Items from a dataset
○ ○ ○ ○ ○
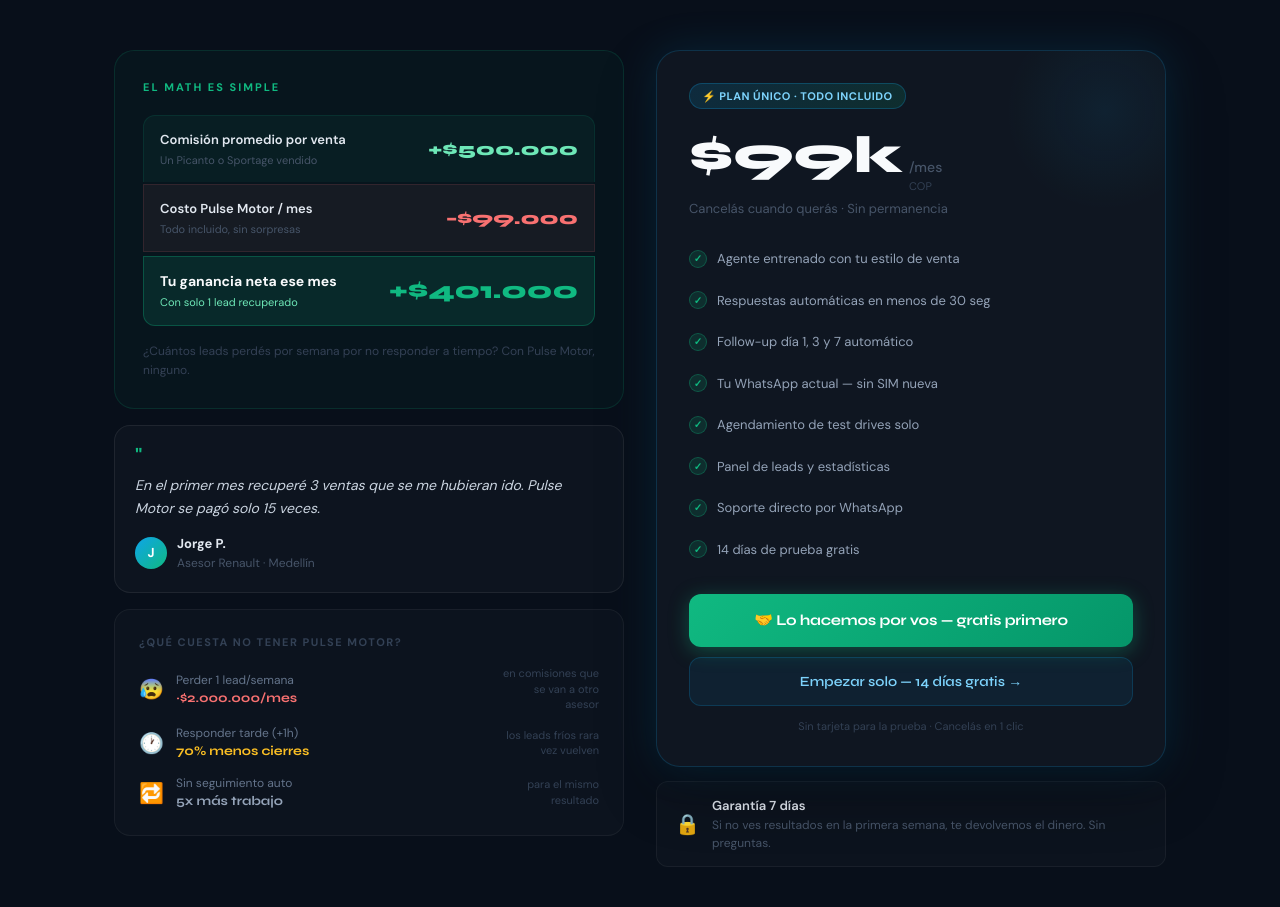
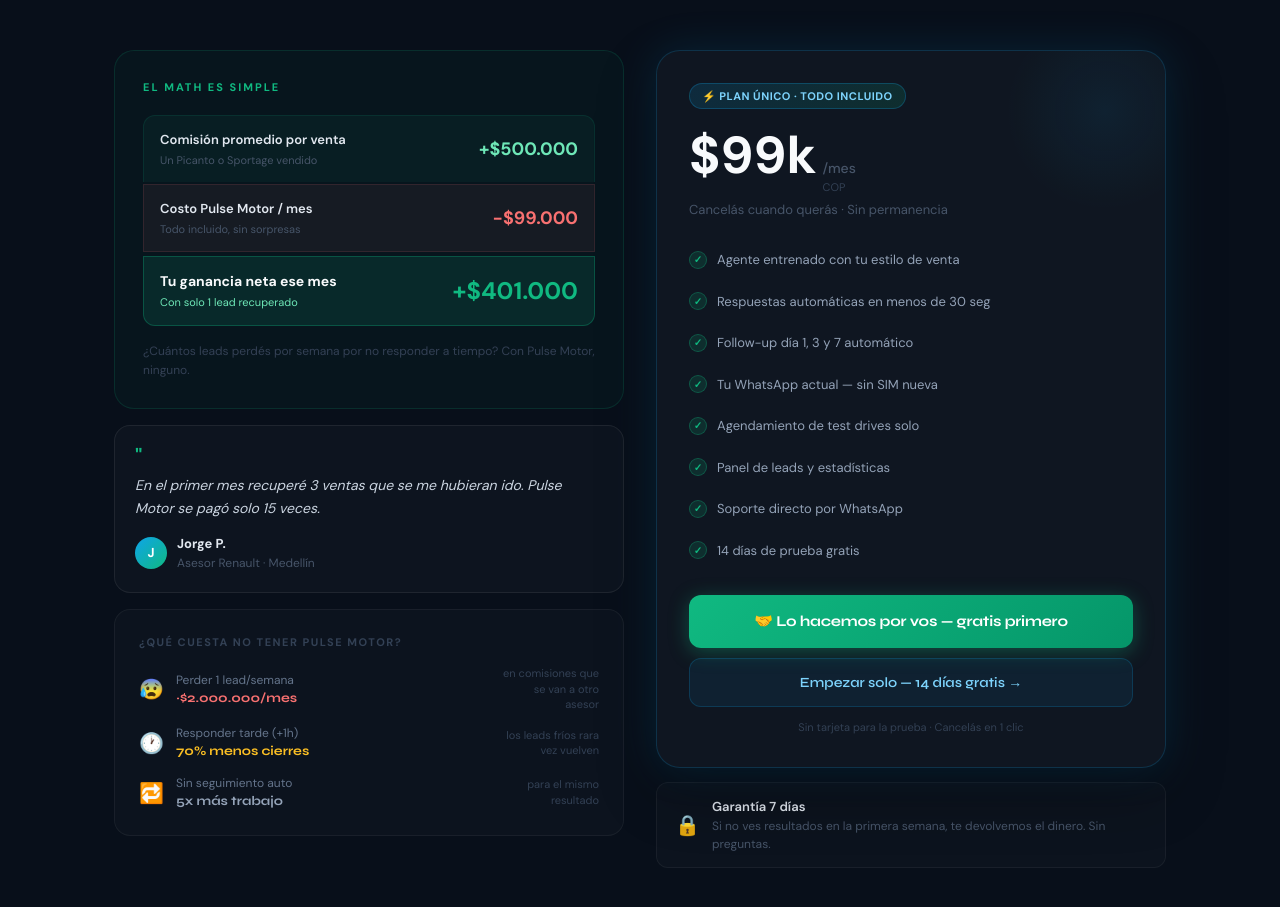
Before and after one commit to ventas10x26/ventas10x, a Next.js app: page /pulse in a window 1280 px wide. Shown: the part 7320-8227 px from the top of the page. Built offline with nearby package versions, Linux system fonts and the light colour scheme; no server answers.

Commit message:
bold-landing-fix

```diff
--- a/src/app/pulse/page.tsx
+++ b/src/app/pulse/page.tsx
@@ -713,21 +713,21 @@ export default function PulseMotorLanding() {
                       <div style={{ fontSize:'13px', fontWeight:600, color:'#e2e8f0' }}>Comisión promedio por venta</div>
                       <div style={{ fontSize:'11px', color:'#475569', marginTop:'2px' }}>Un Picanto o Sportage vendido</div>
                     </div>
-                    <div style={{ fontFamily:FONT, fontSize:'18px', fontWeight:800, color:'#6ee7b7', flexShrink:0, marginLeft:'16px' }}>+$500.000</div>
+                    <div style={{ fontFamily:FONT_BODY, fontSize:'18px', fontWeight:800, color:'#6ee7b7', flexShrink:0, marginLeft:'16px' }}>+$500.000</div>
                   </div>
                   <div className="roi-line" style={{ background:'rgba(248,113,113,0.06)', border:'1px solid rgba(248,113,113,0.12)', borderRadius:'0', marginBottom:'2px' }}>
                     <div>
                       <div style={{ fontSize:'13px', fontWeight:600, color:'#e2e8f0' }}>Costo Pulse Motor / mes</div>
                       <div style={{ fontSize:'11px', color:'#475569', marginTop:'2px' }}>Todo incluido, sin sorpresas</div>
                     </div>
-                    <div style={{ fontFamily:FONT, fontSize:'18px', fontWeight:800, color:'#f87171', flexShrink:0, marginLeft:'16px' }}>−$99.000</div>
+                    <div style={{ fontFamily:FONT_BODY, fontSize:'18px', fontWeight:800, color:'#f87171', flexShrink:0, marginLeft:'16px' }}>−$99.000</div>
                   </div>
                   <div className="roi-line" style={{ background:'rgba(16,185,129,0.12)', border:'1px solid rgba(16,185,129,0.3)', borderRadius:'0 0 12px 12px' }}>
                     <div>
                       <div style={{ fontSize:'14px', fontWeight:700, color:'#f8fafc' }}>Tu ganancia neta ese mes</div>
                       <div style={{ fontSize:'11px', color:'#6ee7b7', marginTop:'2px' }}>Con solo 1 lead recuperado</div>
                     </div>
-                    <div style={{ fontFamily:FONT, fontSize:'24px', fontWeight:800, color:'#10b981', flexShrink:0, marginLeft:'16px' }}>+$401.000</div>
+                    <div style={{ fontFamily:FONT_BODY, fontSize:'24px', fontWeight:800, color:'#10b981', flexShrink:0, marginLeft:'16px' }}>+$401.000</div>
                   </div>
                 </div>
                 <p style={{ fontSize:'12px', color:'#334155', marginTop:'16px', lineHeight:1.6 }}>
@@ -782,7 +782,7 @@ export default function PulseMotorLanding() {
                 </div>
 
                 <div style={{ display:'flex', alignItems:'baseline', gap:'6px', marginBottom:'4px' }}>
-                  <span style={{ fontFamily:FONT, fontSize:'52px', fontWeight:800, color:'#f8fafc', lineHeight:1 }}>$99k</span>
+                  <span style={{ fontFamily:FONT_BODY, fontSize:'52px', fontWeight:800, color:'#f8fafc', lineHeight:1 }}>$99k</span>
                   <div>
                     <div style={{ fontSize:'14px', color:'#475569', fontWeight:500 }}>/mes</div>
                     <div style={{ fontSize:'11px', color:'#334155' }}>COP</div>
```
○ ○ ○ ○ ○
_TASK INSTRUCTIONS_: Only the number is wanted: how many lines in the data include the string "marginTop"?

_TASK SOLUTION_: 4